Further to the ONS data released in March on food and drink exports to the EU, the Food and Drink Federation (FDF) has produced a Food and Drink Trade snapshot looking at HMRC data for the month of January, which was published in the last few weeks.
The key findings are as follows:
• Exports fell significantly in January 2021, driven by a fall in sales to the EU of 75.5% compared to January 2020, a drop of nearly £0.75bn.
• Impacts of COVID and stockpiling by UK businesses in the EU ahead of the end of the transition period were contributing factors, but much of this is likely due to new non-tariff barriers faced by UK exporters and the collapse of groupage movements which has shut out many SME exporters.
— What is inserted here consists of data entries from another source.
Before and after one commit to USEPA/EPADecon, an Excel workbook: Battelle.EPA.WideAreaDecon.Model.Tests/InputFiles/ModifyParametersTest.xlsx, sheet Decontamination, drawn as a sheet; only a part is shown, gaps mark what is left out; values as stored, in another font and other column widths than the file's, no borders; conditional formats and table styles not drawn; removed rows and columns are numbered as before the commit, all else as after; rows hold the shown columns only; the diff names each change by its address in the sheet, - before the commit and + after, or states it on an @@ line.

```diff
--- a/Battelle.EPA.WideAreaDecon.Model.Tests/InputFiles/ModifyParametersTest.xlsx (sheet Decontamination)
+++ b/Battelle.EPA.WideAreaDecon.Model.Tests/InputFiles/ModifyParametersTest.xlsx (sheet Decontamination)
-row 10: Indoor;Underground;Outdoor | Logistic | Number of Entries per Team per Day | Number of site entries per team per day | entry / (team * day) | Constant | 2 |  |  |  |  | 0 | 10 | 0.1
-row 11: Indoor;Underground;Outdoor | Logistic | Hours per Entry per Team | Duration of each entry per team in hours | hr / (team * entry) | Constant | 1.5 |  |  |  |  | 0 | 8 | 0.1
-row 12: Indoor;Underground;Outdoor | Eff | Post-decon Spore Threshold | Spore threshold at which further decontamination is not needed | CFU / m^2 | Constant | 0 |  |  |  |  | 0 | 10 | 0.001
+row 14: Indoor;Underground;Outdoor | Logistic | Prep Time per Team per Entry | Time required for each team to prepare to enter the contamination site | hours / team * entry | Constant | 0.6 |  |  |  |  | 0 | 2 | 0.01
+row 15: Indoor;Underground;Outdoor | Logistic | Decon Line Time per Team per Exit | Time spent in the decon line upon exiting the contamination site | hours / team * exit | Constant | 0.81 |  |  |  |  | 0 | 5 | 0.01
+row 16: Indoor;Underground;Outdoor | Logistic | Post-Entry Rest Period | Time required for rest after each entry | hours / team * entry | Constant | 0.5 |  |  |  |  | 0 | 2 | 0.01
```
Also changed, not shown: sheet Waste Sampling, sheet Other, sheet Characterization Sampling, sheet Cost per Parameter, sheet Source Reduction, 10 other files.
• Exports to all EU Member States fell, with Ireland, Germany and Italy each down more than 80%.
• In January 2020, Ireland was the UK’s biggest market, representing around 18% of total food and drink exported, however in January 2021 this figure has dropped to only 5%.
• Each of the UK’s top 10 products exported to the EU fell by between 45% and 98% in January 2021. Salmon fell by 98% and beef by 91.5% compared to the same period in January 2020.
• Imports also fell significantly in January 2021, driven by a drop of nearly 25% from the EU compared to January 2020 worth around £700m.
• Impacts of COVID will be a major issue, particularly due to the continued closure of much of the UK’s hospitality sector. The phased implementation of border checks is likely to mean that the full impacts of the end of the transition on imports from the EU will not be seen until 2022.
• Imports from the majority of EU Member States fell in January 2021.
• The top nine markets which supply the overwhelming majority of EU sales of food and drink to the UK all fell, with the Netherlands, Ireland and Germany each down around a third.
• Each of the UK’s top 10 products imported from the EU fell in January 2021 compared to the same period in 2020. Pork sales were down nearly 50%, chicken fell 42.7% while beef was down by 37.2%
Discussing the snapshot, Dominic Goudie, Head of International Trade at FDF, said, 'It is extremely worrying that our exports to the EU have fallen by more than 75% in January.
'Businesses face significant challenges when trading with the EU and small businesses in particular have been shut out because groupage distribution is not working. In the absence of solutions, EU exporters will face much the same difficulties when the UK’s full border operating model enters into force in 2022.
'It is clear that the terms of the Trade and Cooperation Agreement (TCA) will not change and businesses face unavoidable changes to the terms of trade. However, there are opportunities to address the implementation of the deal.
'The EU-UK Partnership Council and its Trade Specialised Committees should be convened as a matter of urgency to put in place solutions that deliver the TCA’s aim of enhancing the ability of small businesses to benefit from trade.'